Of course everyone gets bored sometimes, but those who are sure they are self-actualizing through their particular pursuits rarely experience the state because they are focused in like laser beams. They don’t need distractions because their attention is fully engaged in their productive work.
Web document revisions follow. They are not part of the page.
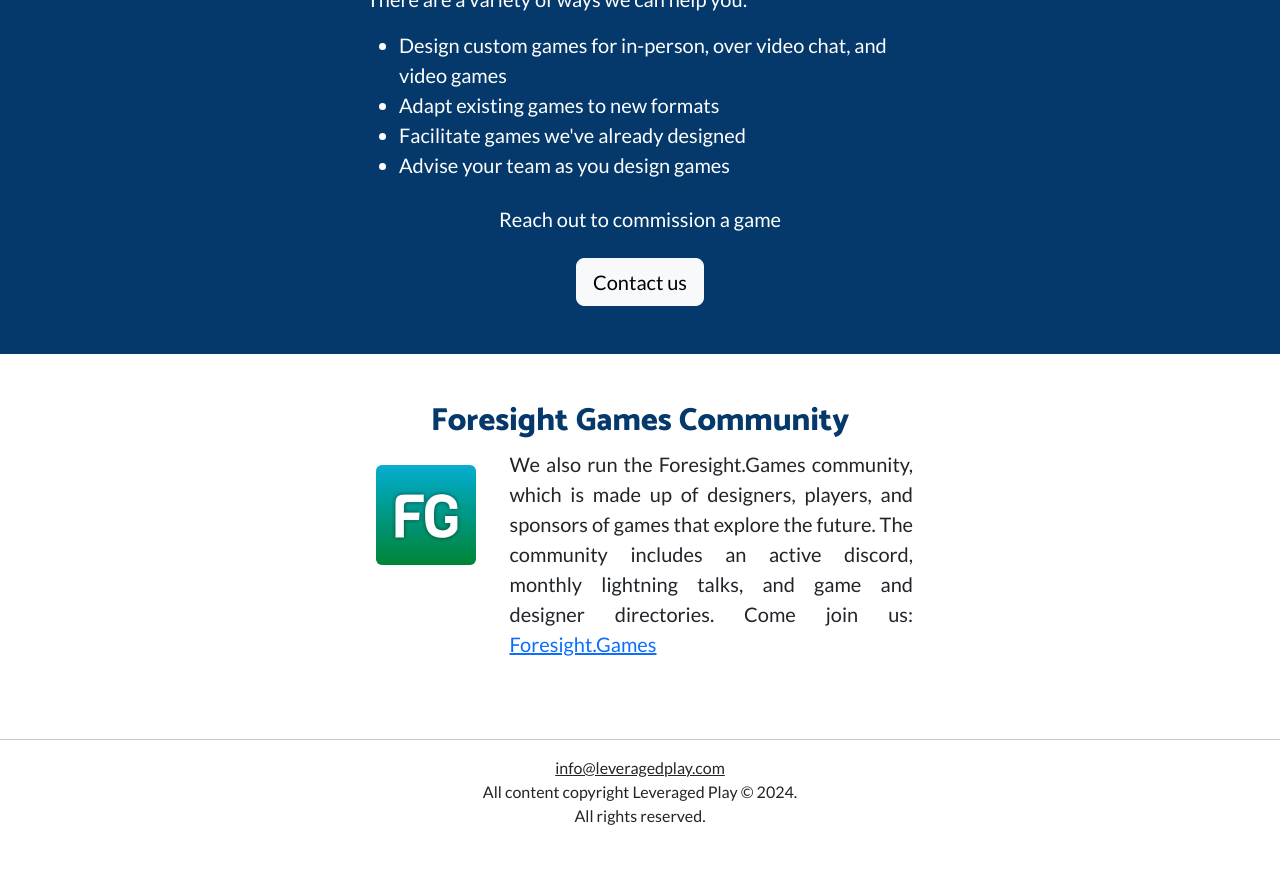
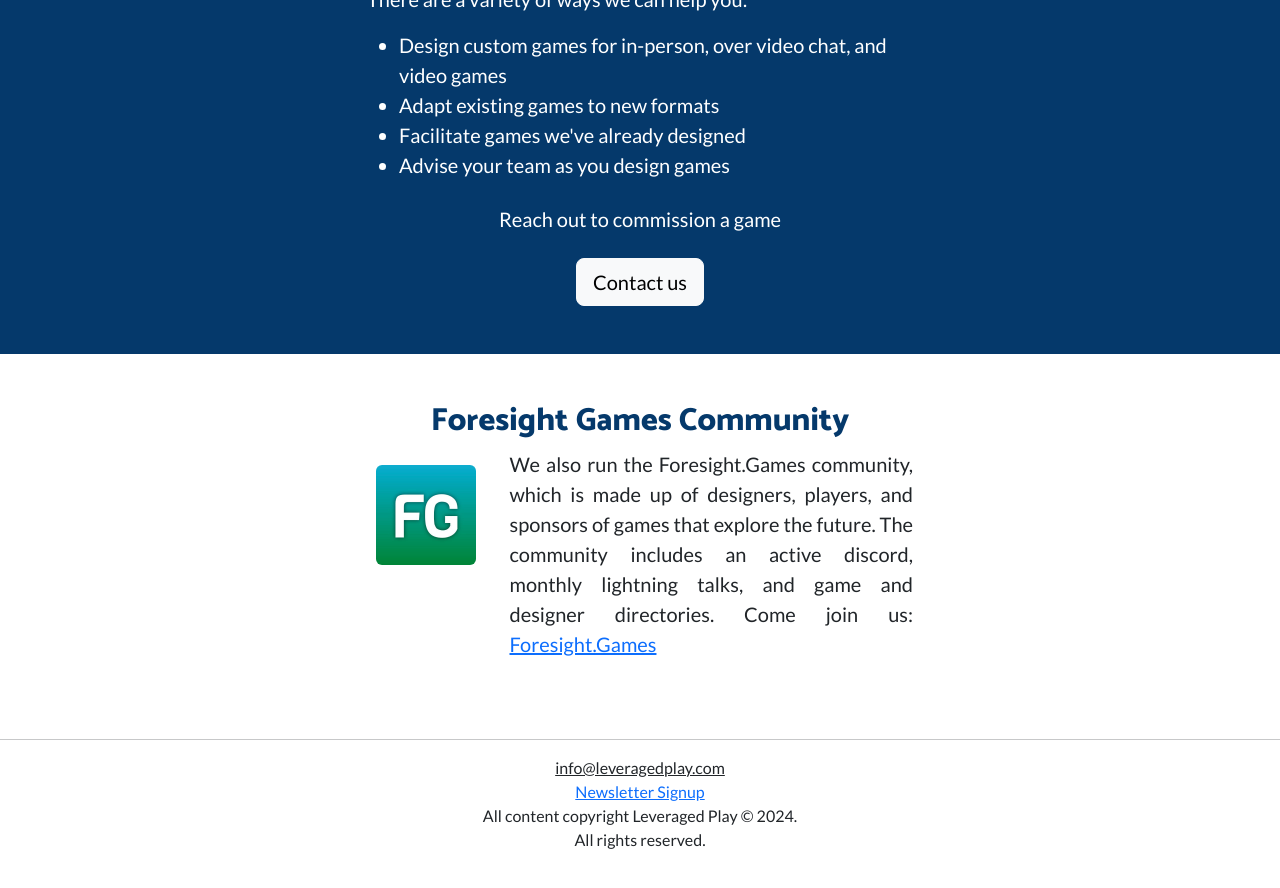
Before and after one commit to randylubin/leveraged-play, a Jekyll site: the page built from index.html, in a window 1280 px wide and 900 px high, scrolled down 2546 px. Shown: the top 888 px of the window. Built offline with Jekyll 4.4.1, drawn with Linux system fonts in a browser that asks for light colours; nearby versions of some CDN libraries.

Commit message:
Update footer.html

```diff
--- a/_includes/footer.html
+++ b/_includes/footer.html
@@ -4,6 +4,11 @@
     <div class="row">
       <div class="col">
         <a href="mailto:info@leveragedplay.com" class="link-dark">info@leveragedplay.com</a>
+      </div>
+    </div>
+    <div class="row">
+      <div class="col">
+        <a href="http://eepurl.com/iKgDbE" target="_blank">Newsletter Signup</a>
       </div>
     </div>
     <div class="row">
```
Many in our modern world choose their work path primarily as a route to riches and only secondarily as a route to personal meaning rather than primarily as a route to personal meaning and secondarily as a way to support themselves, and this is probably one of the reasons why they are constantly afflicted with boredom, since their choice does not represent a deep yearning for personal fulfillment but rather a superficial yearning for external success. And all that money ends up affording them even more free time in which to be bored. As Schopenhauer bluntly put it, “The crowd of miserable wretches whose one aim in life is to fill their purses but never to put anything into their heads, offers a singular instance of this torment of boredom. Their wealth becomes a punishment by delivering them up to the misery of having nothing to do; for, to escape it, they will rush about in all directions, traveling here, there, and everywhere. No sooner do they arrive in a place than they are anxious to know what amusements it affords; just as though they were beggars asking where they could receive a dole! Of a truth, need and boredom are the two poles of human life” (Schopenhauer, Essays of Arthur Schopenhauer, Kindle Version Loc 92).

The point of all this from an existential point of view is that no amount of diversions will cure boredom because diversions only treat the symptoms, not the root cause. And the root cause is that you are betraying your one and only chance to self-actualize, to become the person you know you are deep down, and so you are rebelling against the path you have chosen by not feeling engaged in the process.